Records excerpted from a collection
%%

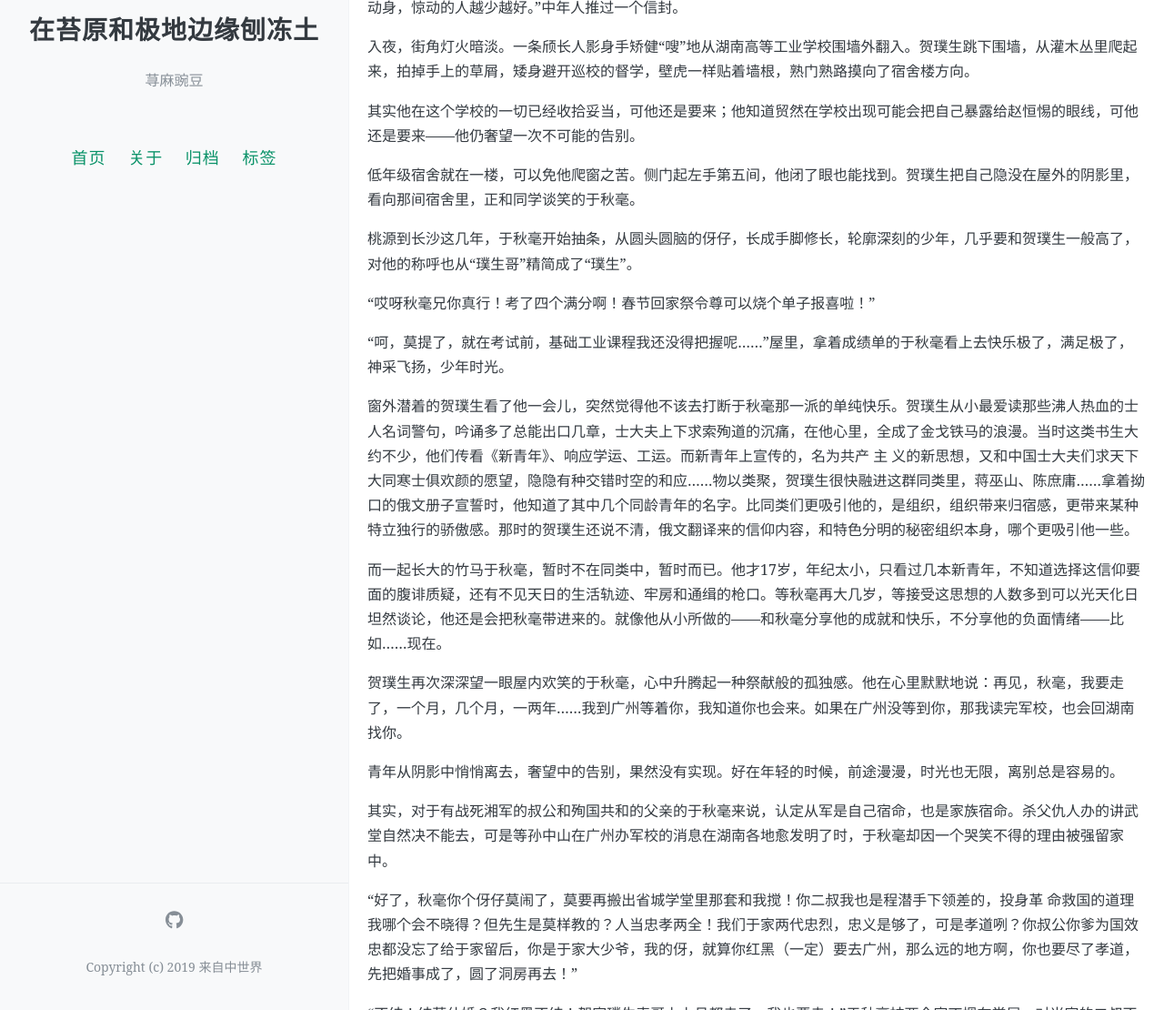
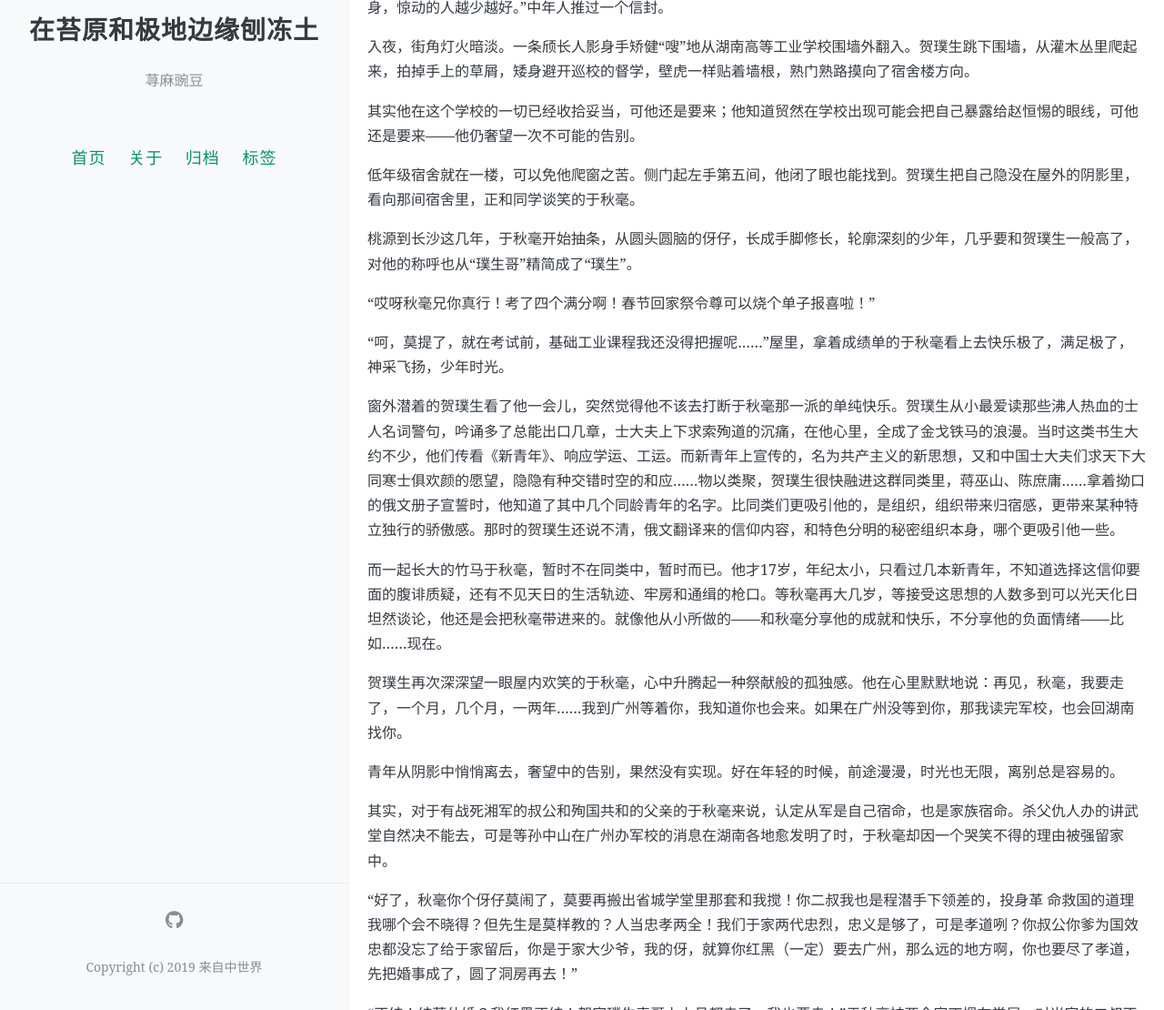
Before and after one commit to qianmawandou/frozenground06, a Jekyll site: the page built from _posts/2022-04-10-chapter03.md, in a window 1280 px wide and 1400 px high, scrolled down 1234 px. Shown: the part 290-1400 px from the top of the window at 91% size. Built offline with Jekyll 4.4.1, drawn with Linux system fonts in a browser that asks for light colours; comment, search, counter and statistics services are not loaded; some of the changed text lies outside the part shown.

```diff
--- a/_posts/2022-04-10-chapter03.md
+++ b/_posts/2022-04-10-chapter03.md
@@ -48,8 +48,7 @@ comments: true
 
 “工运已起，我又焉能被赵恒惕虚张声势吓跑？巫山呢，他现在哪里？”
 
-“蒋巫山同志已经准备南下。工运和读军校都是革 命工作的需要，这是组织决定。推荐信和路费已经为你准备好，望尽快动身，惊动的人越少越好。”中年人推过一个信封。
-
+“蒋巫山同志已经准备南下。工运和读军校都是革命工作的需要，这是组织决定。推荐信和路费已经为你准备好，望尽快动身，惊动的人越少越好。”中年人推过一个信封。
 
 入夜，街角灯火暗淡。一条颀长人影身手矫健“嗖”地从湖南高等工业学校围墙外翻入。贺璞生跳下围墙，从灌木丛里爬起来，拍掉手上的草屑，矮身避开巡校的督学，壁虎一样贴着墙根，熟门熟路摸向了宿舍楼方向。
 
@@ -63,7 +62,7 @@ comments: true
 
 “呵，莫提了，就在考试前，基础工业课程我还没得把握呢……”屋里，拿着成绩单的于秋毫看上去快乐极了，满足极了，神采飞扬，少年时光。
 
-窗外潜着的贺璞生看了他一会儿，突然觉得他不该去打断于秋毫那一派的单纯快乐。贺璞生从小最爱读那些沸人热血的士人名词警句，吟诵多了总能出口几章，士大夫上下求索殉道的沉痛，在他心里，全成了金戈铁马的浪漫。当时这类书生大约不少，他们传看《新青年》、响应学运、工运。而新青年上宣传的，名为共产 主 义的新思想，又和中国士大夫们求天下大同寒士俱欢颜的愿望，隐隐有种交错时空的和应……物以类聚，贺璞生很快融进这群同类里，蒋巫山、陈庶庸……拿着拗口的俄文册子宣誓时，他知道了其中几个同龄青年的名字。比同类们更吸引他的，是组织，组织带来归宿感，更带来某种特立独行的骄傲感。那时的贺璞生还说不清，俄文翻译来的信仰内容，和特色分明的秘密组织本身，哪个更吸引他一些。
+窗外潜着的贺璞生看了他一会儿，突然觉得他不该去打断于秋毫那一派的单纯快乐。贺璞生从小最爱读那些沸人热血的士人名词警句，吟诵多了总能出口几章，士大夫上下求索殉道的沉痛，在他心里，全成了金戈铁马的浪漫。当时这类书生大约不少，他们传看《新青年》、响应学运、工运。而新青年上宣传的，名为共产主义的新思想，又和中国士大夫们求天下大同寒士俱欢颜的愿望，隐隐有种交错时空的和应……物以类聚，贺璞生很快融进这群同类里，蒋巫山、陈庶庸……拿着拗口的俄文册子宣誓时，他知道了其中几个同龄青年的名字。比同类们更吸引他的，是组织，组织带来归宿感，更带来某种特立独行的骄傲感。那时的贺璞生还说不清，俄文翻译来的信仰内容，和特色分明的秘密组织本身，哪个更吸引他一些。
 
 而一起长大的竹马于秋毫，暂时不在同类中，暂时而已。他才17岁，年纪太小，只看过几本新青年，不知道选择这信仰要面的腹诽质疑，还有不见天日的生活轨迹、牢房和通缉的枪口。等秋毫再大几岁，等接受这思想的人数多到可以光天化日坦然谈论，他还是会把秋毫带进来的。就像他从小所做的——和秋毫分享他的成就和快乐，不分享他的负面情绪——比如……现在。
 
```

%%

**TASK OBJECTIVE**. Go through the records above and, whenever a line includes the word "comments", copy it.

**ANSWER SECTION**.
@@ -48,8 +48,7 @@ comments: true
@@ -63,7 +62,7 @@ comments: true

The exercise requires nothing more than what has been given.